The Law Commission has released its fourth and final report on privacy law. One of its key recommendations is data breach notification, or as the Commission puts it:
… notification should be mandatory in cases where notification will enable people to take steps to mitigate a risk of significant harm, or where the breach is a serious one (for example, because the information is particularly sensitive).
Notification should be made to the individual whose information has been compromised, and also to the Office of the Privacy Commissioner.
This would be a major – and welcome – change from the status quo, which is that agencies (e.g. companies holding personal information) are generally under no legal obligation (unless such obligation is assumed) to report data breaches. Sir Geoffrey Palmer commented on the situation last year:
Another subject on which we are contemplating some changes is data breach notification… Currently holders of personal information, both public and private sector agencies, are under no legal obligation to notify individuals or the Privacy Commissioner when an individual’s personal information is compromised – if, for example, it is lost or obtained by computer hackers. … This means that agencies are not required to notify individuals whose personal information has been compromised, no matter how sensitive the information and no matter how serious the risk of harm that could be suffered as a result.
A data breach notification regime, while imposing some compliance cost on organisations, is a necessary thing in today’s world.
Recently I had my own example of when such a regime might have been useful, when my bank informed me that I had “suspicious activity” on my credit card – a large transaction from Portugal. What was curious was that I had only had that card for a few months, and had not used it much at all (and not online at all). The card could have been physically copied somehow, but if one of the few merchants who I had used it with had lost the data via hacking, there is no obligation for them to advise me of the loss – nor any other information that may have been lost with it.
The example of credit cards was specifically mentioned by Law Commissioner Professor John Burrows in announcing the recommendation:
“People have a right to know if their information has been compromised in a serious way”, said Law Commissioner Professor John Burrows. “Then they can take measures to protect themselves (such as cancelling credit cards), or can at least prepare themselves for any consequences of the breach.”
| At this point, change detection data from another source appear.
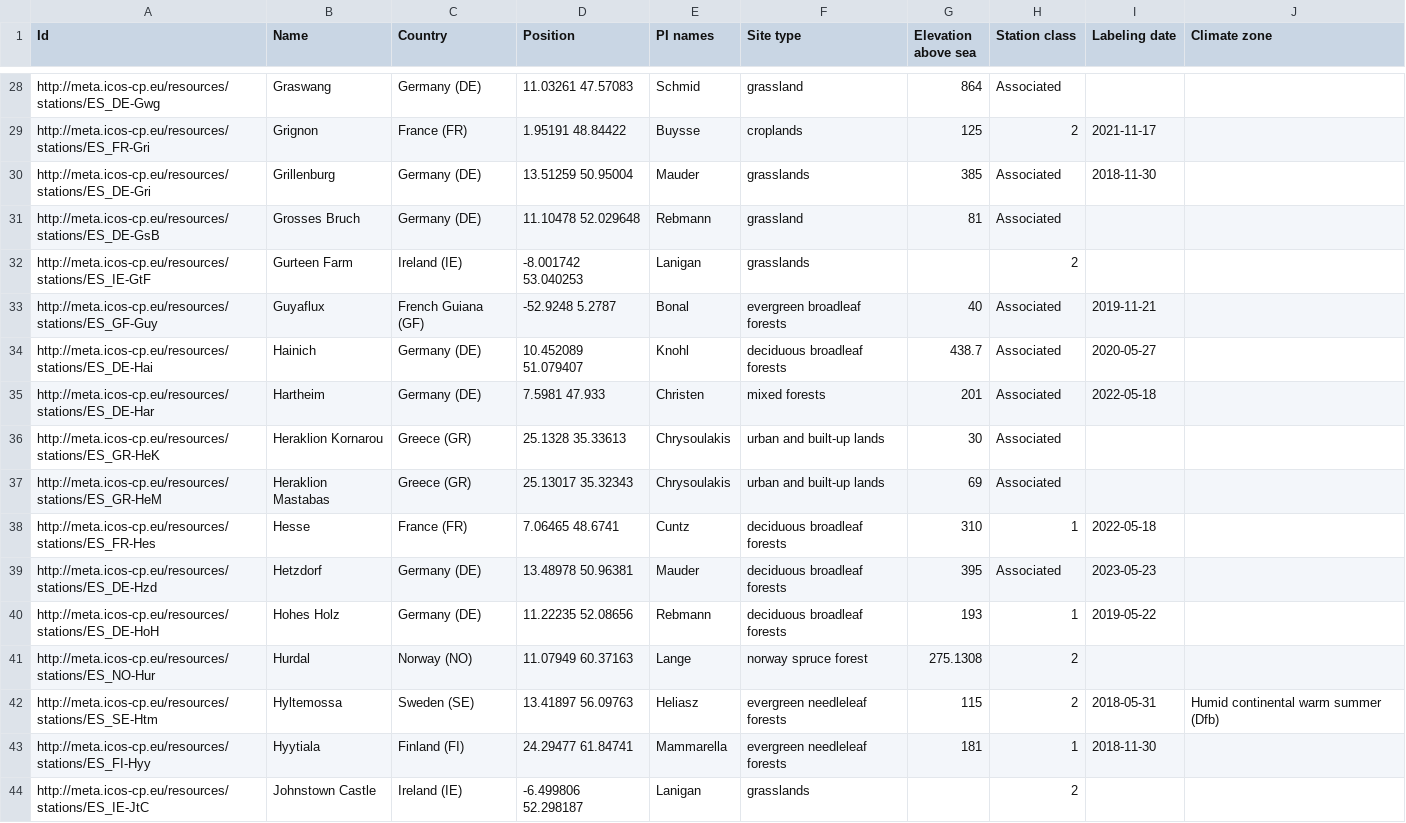
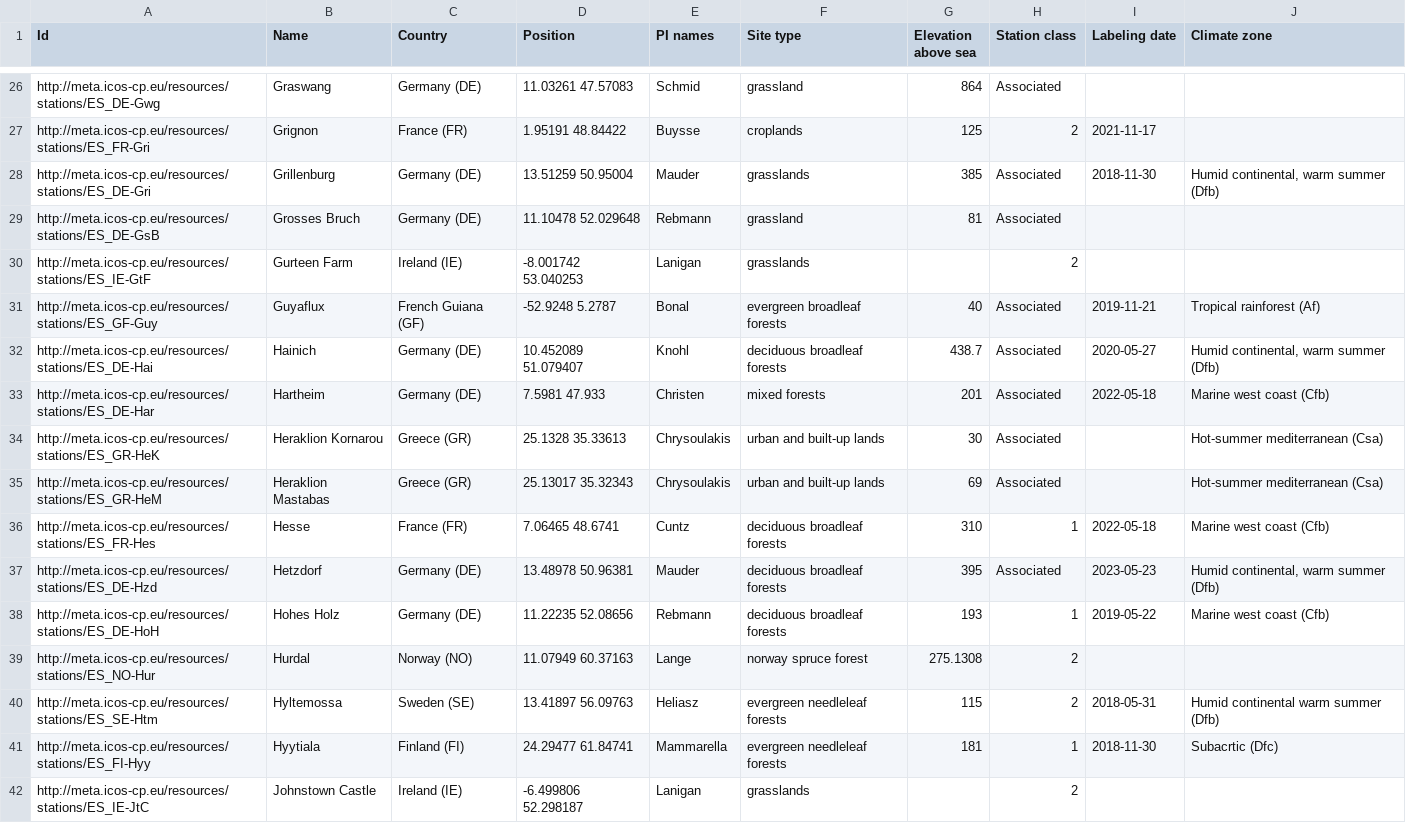
Before and after one commit to MagicForrest/DGVMBenchmarks, a CSV file: inst/extdata/ICOS/ICOS_stations_info1.csv, drawn as a sheet; only a part is shown, gaps mark what is left out; the diff covers the shown part only.

Commit message:
added climate info

```diff
--- a/inst/extdata/ICOS/ICOS_stations_info1.csv
+++ b/inst/extdata/ICOS/ICOS_stations_info1.csv
@@ -29,16 +27,16 @@ http://meta.icos-cp.eu/resources/stations/ES_DE-Gwg;Graswang;Germany (DE);11.032
 http://meta.icos-cp.eu/resources/stations/ES_FR-Gri;Grignon;France (FR);1.95191 48.84422;Buysse;croplands;125;2;2021-11-17;
-http://meta.icos-cp.eu/resources/stations/ES_DE-Gri;Grillenburg;Germany (DE);13.51259 50.95004;Mauder;grasslands;385;Associated;2018-11-30;
+http://meta.icos-cp.eu/resources/stations/ES_DE-Gri;Grillenburg;Germany (DE);13.51259 50.95004;Mauder;grasslands;385;Associated;2018-11-30;Humid continental, warm summer (Dfb)
 http://meta.icos-cp.eu/resources/stations/ES_DE-GsB;Grosses Bruch;Germany (DE);11.10478 52.029648;Rebmann;grassland;81;Associated;;
 http://meta.icos-cp.eu/resources/stations/ES_IE-GtF;Gurteen Farm;Ireland (IE);-8.001742 53.040253;Lanigan;grasslands;;2;;
-http://meta.icos-cp.eu/resources/stations/ES_GF-Guy;Guyaflux;French Guiana (GF);-52.9248 5.2787;Bonal;evergreen broadleaf forests;40;Associated;2019-11-21;
-http://meta.icos-cp.eu/resources/stations/ES_DE-Hai;Hainich;Germany (DE);10.452089 51.079407;Knohl;deciduous broadleaf forests;438.7;Associated;2020-05-27;
-http://meta.icos-cp.eu/resources/stations/ES_DE-Har;Hartheim;Germany (DE);7.5981 47.933;Christen;mixed forests;201;Associated;2022-05-18;
-http://meta.icos-cp.eu/resources/stations/ES_GR-HeK;Heraklion Kornarou;Greece (GR);25.1328 35.33613;Chrysoulakis;urban and built-up lands;30;Associated;;
-http://meta.icos-cp.eu/resources/stations/ES_GR-HeM;Heraklion Mastabas;Greece (GR);25.13017 35.32343;Chrysoulakis;urban and built-up lands;69;Associated;;
-http://meta.icos-cp.eu/resources/stations/ES_FR-Hes;Hesse;France (FR);7.06465 48.6741;Cuntz;deciduous broadleaf forests;310;1;2022-05-18;
-http://meta.icos-cp.eu/resources/stations/ES_DE-Hzd;Hetzdorf;Germany (DE);13.48978 50.96381;Mauder;deciduous broadleaf forests;395;Associated;2023-05-23;
-http://meta.icos-cp.eu/resources/stations/ES_DE-HoH;Hohes Holz;Germany (DE);11.22235 52.08656;Rebmann;deciduous broadleaf forests;193;1;2019-05-22;
+http://meta.icos-cp.eu/resources/stations/ES_GF-Guy;Guyaflux;French Guiana (GF);-52.9248 5.2787;Bonal;evergreen broadleaf forests;40;Associated;2019-11-21;Tropical rainforest (Af)
+http://meta.icos-cp.eu/resources/stations/ES_DE-Hai;Hainich;Germany (DE);10.452089 51.079407;Knohl;deciduous broadleaf forests;438.7;Associated;2020-05-27;Humid continental, warm summer (Dfb)
+http://meta.icos-cp.eu/resources/stations/ES_DE-Har;Hartheim;Germany (DE);7.5981 47.933;Christen;mixed forests;201;Associated;2022-05-18;Marine west coast (Cfb)
+http://meta.icos-cp.eu/resources/stations/ES_GR-HeK;Heraklion Kornarou;Greece (GR);25.1328 35.33613;Chrysoulakis;urban and built-up lands;30;Associated;;Hot-summer mediterranean (Csa)
+http://meta.icos-cp.eu/resources/stations/ES_GR-HeM;Heraklion Mastabas;Greece (GR);25.13017 35.32343;Chrysoulakis;urban and built-up lands;69;Associated;;Hot-summer mediterranean (Csa)
+http://meta.icos-cp.eu/resources/stations/ES_FR-Hes;Hesse;France (FR);7.06465 48.6741;Cuntz;deciduous broadleaf forests;310;1;2022-05-18;Marine west coast (Cfb)
+http://meta.icos-cp.eu/resources/stations/ES_DE-Hzd;Hetzdorf;Germany (DE);13.48978 50.96381;Mauder;deciduous broadleaf forests;395;Associated;2023-05-23;Humid continental, warm summer (Dfb)
+http://meta.icos-cp.eu/resources/stations/ES_DE-HoH;Hohes Holz;Germany (DE);11.22235 52.08656;Rebmann;deciduous broadleaf forests;193;1;2019-05-22;Marine west coast (Cfb)
 http://meta.icos-cp.eu/resources/stations/ES_NO-Hur;Hurdal;Norway (NO);11.07949 60.37163;Lange;norway spruce forest;275.1308;2;;
 http://meta.icos-cp.eu/resources/stations/ES_SE-Htm;Hyltemossa;Sweden (SE);13.41897 56.09763;Heliasz;evergreen needleleaf forests;115;2;2018-05-31;Humid continental warm summer (Dfb)
-http://meta.icos-cp.eu/resources/stations/ES_FI-Hyy;Hyytiala;Finland (FI);24.29477 61.84741;Mammarella;evergreen needleleaf forests;181;1;2018-11-30;
+http://meta.icos-cp.eu/resources/stations/ES_FI-Hyy;Hyytiala;Finland (FI);24.29477 61.84741;Mammarella;evergreen needleleaf forests;181;1;2018-11-30;Subacrtic (Dfc)
 http://meta.icos-cp.eu/resources/stations/ES_IE-JtC;Johnstown Castle;Ireland (IE);-6.499806 52.298187;Lanigan;grasslands;;2;;
```
Also changed, not shown: 3 removed rows and 56 edited cells elsewhere in this file.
It will be interesting to see how the details of such a regime are eventually formulated.